Task description |
If an entry below holds a picture, leave the picture out and print the rest exactly.

Top of Available records

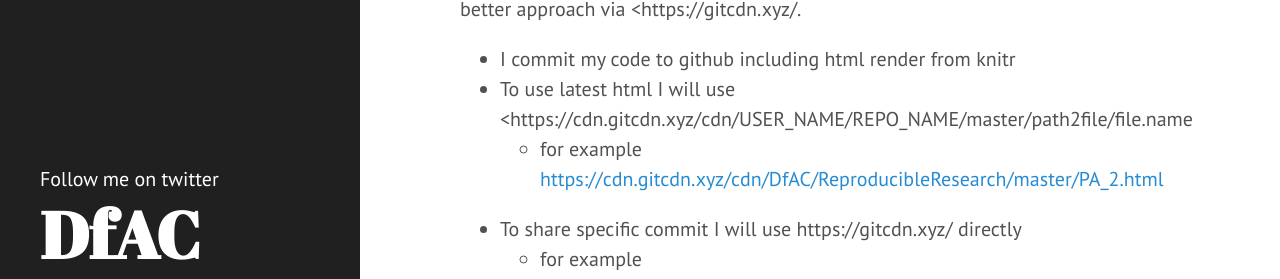
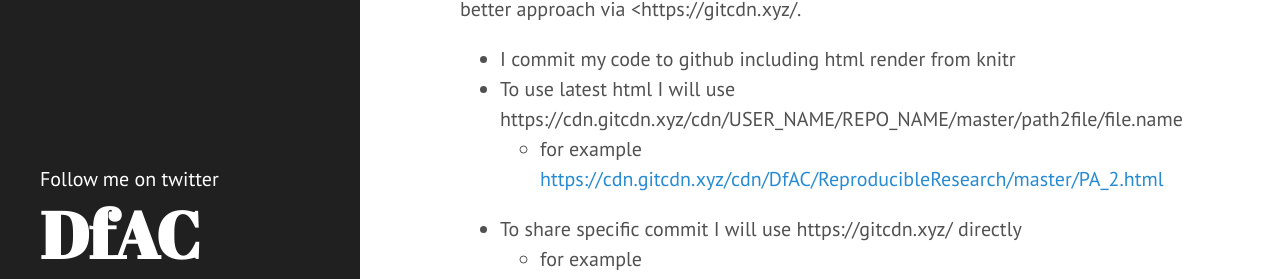
Before and after one commit to DfAC/DfAC.github.io, a Jekyll site: the page built from _posts/2015-10-10-Code-online.md, in a window 1280 px wide and 900 px high, scrolled down 1517 px. Shown: the part 184-463 px from the top of the window. Built offline with Jekyll 4.4.1, drawn with Linux system fonts in a browser that asks for light colours; Markdown is read by kramdown in place of the engine named in the settings; comment, search, counter and statistics services are not loaded.

```diff
--- a/_posts/2015-10-10-Code-online.md
+++ b/_posts/2015-10-10-Code-online.md
@@ -51,7 +51,7 @@ I tended to use <http://rpubs.com/> to get my R knitr online. It has one major b
 Initially, I solved this problem by adding [git hub link to my R code](http://rpubs.com/DfAC/as2). Recently I found a better approach via <https://gitcdn.xyz/.
 
 * I commit my code to github including html render from knitr
-* To use latest html I will use <https://cdn.gitcdn.xyz/cdn/USER_NAME/REPO_NAME/master/path2file/file.name
+* To use latest html I will use https://cdn.gitcdn.xyz/cdn/USER_NAME/REPO_NAME/master/path2file/file.name
 	* for example <https://cdn.gitcdn.xyz/cdn/DfAC/ReproducibleResearch/master/PA_2.html>
 * To share specific commit I will use https://gitcdn.xyz/ directly
 	* for example <https://cdn.gitcdn.xyz/cdn/DfAC/ReproducibleResearch/a919360e064e1bc47a8e18e979223abfbc685934/PA_2.html>
```
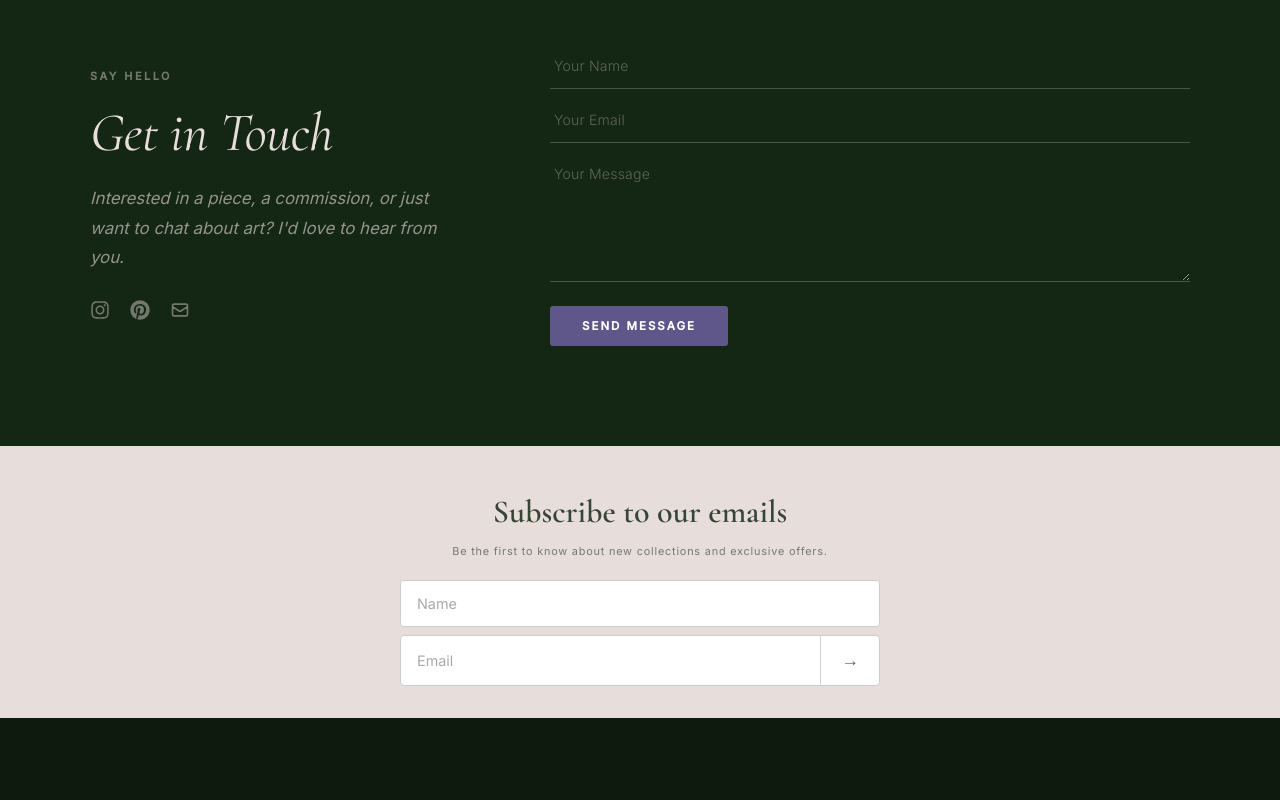
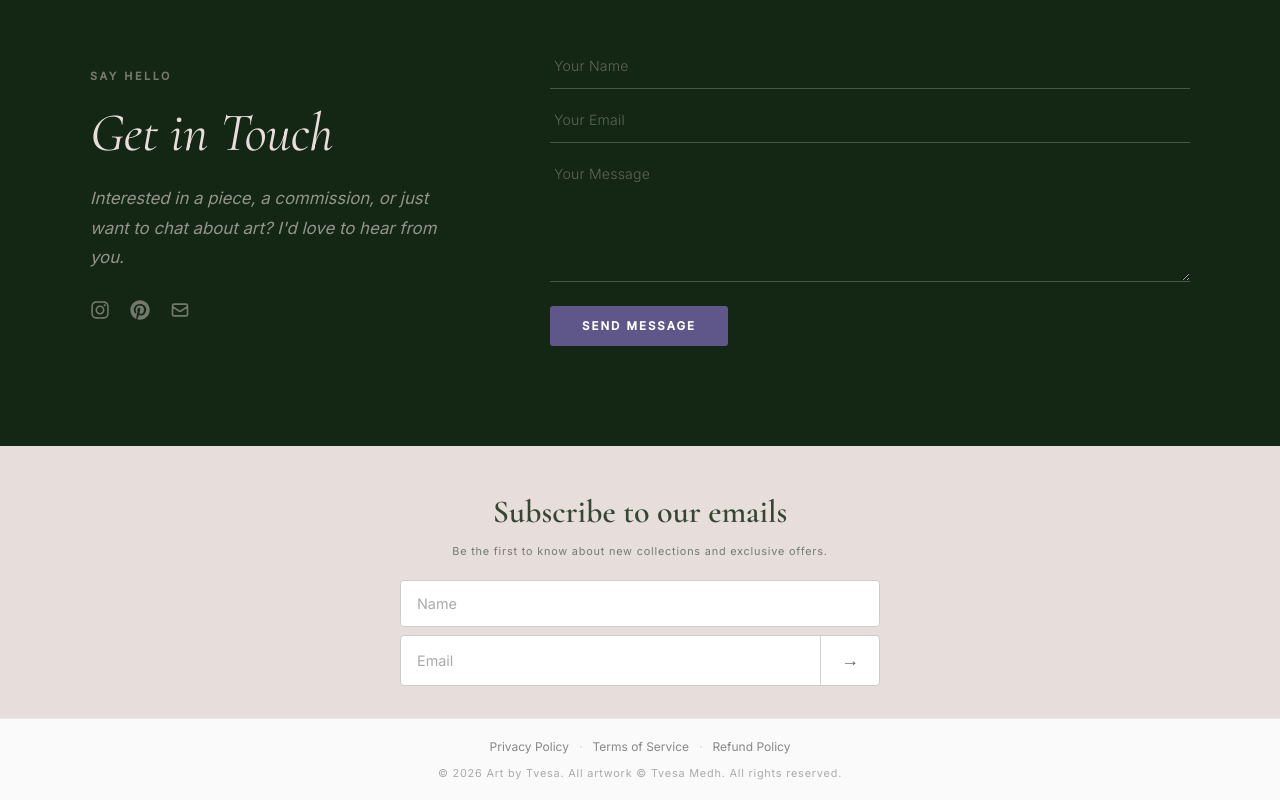
Before and after one commit to ShayanDsouza/Art_by_tvesa, a React (Vite) app: page / in a window 1280 px wide. Shown: the part 2410-3210 px from the top of the page. Before the commit the page ends 3128 px from the top, so only its background shows below. Built offline with nearby package versions, Linux system fonts and the light colour scheme; no server answers; the database is empty.

Commit message:
feat: add privacy policy, terms, refund policy links and artwork copyright to both footers

```diff
--- a/src/components/Footer.jsx
+++ b/src/components/Footer.jsx
@@ -1,4 +1,6 @@
 import NewsletterSignup from './NewsletterSignup'
+
+const STORE_DOMAIN = import.meta.env.VITE_SHOPIFY_STORE_DOMAIN
 
 export default function Footer() {
   return (
@@ -6,6 +8,37 @@ export default function Footer() {
       <div className="footer-main">
         <NewsletterSignup />
       </div>
+      <div className="footer-legal">
+        <div className="footer-legal-links">
+          <a
+            href={`https://${STORE_DOMAIN}/policies/privacy-policy`}
+            target="_blank"
+            rel="noopener noreferrer"
+            className="footer-legal-link"
+          >
+            Privacy Policy
+          </a>
+          <span className="footer-legal-sep">·</span>
+          <a
+            href={`https://${STORE_DOMAIN}/policies/terms-of-service`}
+            target="_blank"
+            rel="noopener noreferrer"
+            className="footer-legal-link"
+          >
+            Terms of Service
+          </a>
+          <span className="footer-legal-sep">·</span>
+          <a
+            href={`https://${STORE_DOMAIN}/policies/refund-policy`}
+            target="_blank"
+            rel="noopener noreferrer"
+            className="footer-legal-link"
+          >
+            Refund Policy
+          </a>
+        </div>
+        <p className="footer-legal-copy">© {new Date().getFullYear()} Art by Tvesa. All artwork © Tvesa Medh. All rights reserved.</p>
+      </div>
     </footer>
   )
 }
--- a/src/components/ShopFooter.jsx
+++ b/src/components/ShopFooter.jsx
@@ -173,7 +173,35 @@ export default function ShopFooter() {
 
       {/* ── Bottom bar ── */}
       <div className="sf-bottom">
-        <p className="sf-copy">© 2026 Art by Tvesa. All rights reserved.</p>
+        <div className="sf-legal-links">
+          <a
+            href={`https://${STORE_DOMAIN}/policies/privacy-policy`}
+            target="_blank"
+            rel="noopener noreferrer"
+            className="sf-legal-link"
+          >
+            Privacy Policy
+          </a>
+          <span className="sf-legal-sep">·</span>
+          <a
+            href={`https://${STORE_DOMAIN}/policies/terms-of-service`}
+            target="_blank"
+            rel="noopener noreferrer"
+            className="sf-legal-link"
+          >
+            Terms of Service
+          </a>
+          <span className="sf-legal-sep">·</span>
+          <a
+            href={`https://${STORE_DOMAIN}/policies/refund-policy`}
+            target="_blank"
+            rel="noopener noreferrer"
+            className="sf-legal-link"
+          >
+            Refund Policy
+          </a>
+        </div>
+        <p className="sf-copy">© {new Date().getFullYear()} Art by Tvesa. All artwork © Tvesa Medh. All rights reserved.</p>
         <PaymentIcons />
       </div>
     </footer>
```
Also changed, not shown: src/App.css, 1 other file (tests, documents, lock files or other folders).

Bottom of Available records

Your solution |
Before and after one commit to DfAC/DfAC.github.io, a Jekyll site: the page built from _posts/2015-10-10-Code-online.md, in a window 1280 px wide and 900 px high, scrolled down 1517 px. Shown: the part 184-463 px from the top of the window. Built offline with Jekyll 4.4.1, drawn with Linux system fonts in a browser that asks for light colours; Markdown is read by kramdown in place of the engine named in the settings; comment, search, counter and statistics services are not loaded.

```diff
--- a/_posts/2015-10-10-Code-online.md
+++ b/_posts/2015-10-10-Code-online.md
@@ -51,7 +51,7 @@ I tended to use <http://rpubs.com/> to get my R knitr online. It has one major b
 Initially, I solved this problem by adding [git hub link to my R code](http://rpubs.com/DfAC/as2). Recently I found a better approach via <https://gitcdn.xyz/.
 
 * I commit my code to github including html render from knitr
-* To use latest html I will use <https://cdn.gitcdn.xyz/cdn/USER_NAME/REPO_NAME/master/path2file/file.name
+* To use latest html I will use https://cdn.gitcdn.xyz/cdn/USER_NAME/REPO_NAME/master/path2file/file.name
 	* for example <https://cdn.gitcdn.xyz/cdn/DfAC/ReproducibleResearch/master/PA_2.html>
 * To share specific commit I will use https://gitcdn.xyz/ directly
 	* for example <https://cdn.gitcdn.xyz/cdn/DfAC/ReproducibleResearch/a919360e064e1bc47a8e18e979223abfbc685934/PA_2.html>
```
Before and after one commit to ShayanDsouza/Art_by_tvesa, a React (Vite) app: page / in a window 1280 px wide. Shown: the part 2410-3210 px from the top of the page. Before the commit the page ends 3128 px from the top, so only its background shows below. Built offline with nearby package versions, Linux system fonts and the light colour scheme; no server answers; the database is empty.

Commit message:
feat: add privacy policy, terms, refund policy links and artwork copyright to both footers

```diff
--- a/src/components/Footer.jsx
+++ b/src/components/Footer.jsx
@@ -1,4 +1,6 @@
 import NewsletterSignup from './NewsletterSignup'
+
+const STORE_DOMAIN = import.meta.env.VITE_SHOPIFY_STORE_DOMAIN
 
 export default function Footer() {
   return (
@@ -6,6 +8,37 @@ export default function Footer() {
       <div className="footer-main">
         <NewsletterSignup />
       </div>
+      <div className="footer-legal">
+        <div className="footer-legal-links">
+          <a
+            href={`https://${STORE_DOMAIN}/policies/privacy-policy`}
+            target="_blank"
+            rel="noopener noreferrer"
+            className="footer-legal-link"
+          >
+            Privacy Policy
+          </a>
+          <span className="footer-legal-sep">·</span>
+          <a
+            href={`https://${STORE_DOMAIN}/policies/terms-of-service`}
+            target="_blank"
+            rel="noopener noreferrer"
+            className="footer-legal-link"
+          >
+            Terms of Service
+          </a>
+          <span className="footer-legal-sep">·</span>
+          <a
+            href={`https://${STORE_DOMAIN}/policies/refund-policy`}
+            target="_blank"
+            rel="noopener noreferrer"
+            className="footer-legal-link"
+          >
+            Refund Policy
+          </a>
+        </div>
+        <p className="footer-legal-copy">© {new Date().getFullYear()} Art by Tvesa. All artwork © Tvesa Medh. All rights reserved.</p>
+      </div>
     </footer>
   )
 }
--- a/src/components/ShopFooter.jsx
+++ b/src/components/ShopFooter.jsx
@@ -173,7 +173,35 @@ export default function ShopFooter() {
 
       {/* ── Bottom bar ── */}
       <div className="sf-bottom">
-        <p className="sf-copy">© 2026 Art by Tvesa. All rights reserved.</p>
+        <div className="sf-legal-links">
+          <a
+            href={`https://${STORE_DOMAIN}/policies/privacy-policy`}
+            target="_blank"
+            rel="noopener noreferrer"
+            className="sf-legal-link"
+          >
+            Privacy Policy
+          </a>
+          <span className="sf-legal-sep">·</span>
+          <a
+            href={`https://${STORE_DOMAIN}/policies/terms-of-service`}
+            target="_blank"
+            rel="noopener noreferrer"
+            className="sf-legal-link"
+          >
+            Terms of Service
+          </a>
+          <span className="sf-legal-sep">·</span>
+          <a
+            href={`https://${STORE_DOMAIN}/policies/refund-policy`}
+            target="_blank"
+            rel="noopener noreferrer"
+            className="sf-legal-link"
+          >
+            Refund Policy
+          </a>
+        </div>
+        <p className="sf-copy">© {new Date().getFullYear()} Art by Tvesa. All artwork © Tvesa Medh. All rights reserved.</p>
         <PaymentIcons />
       </div>
     </footer>
```
Also changed, not shown: src/App.css, 1 other file (tests, documents, lock files or other folders).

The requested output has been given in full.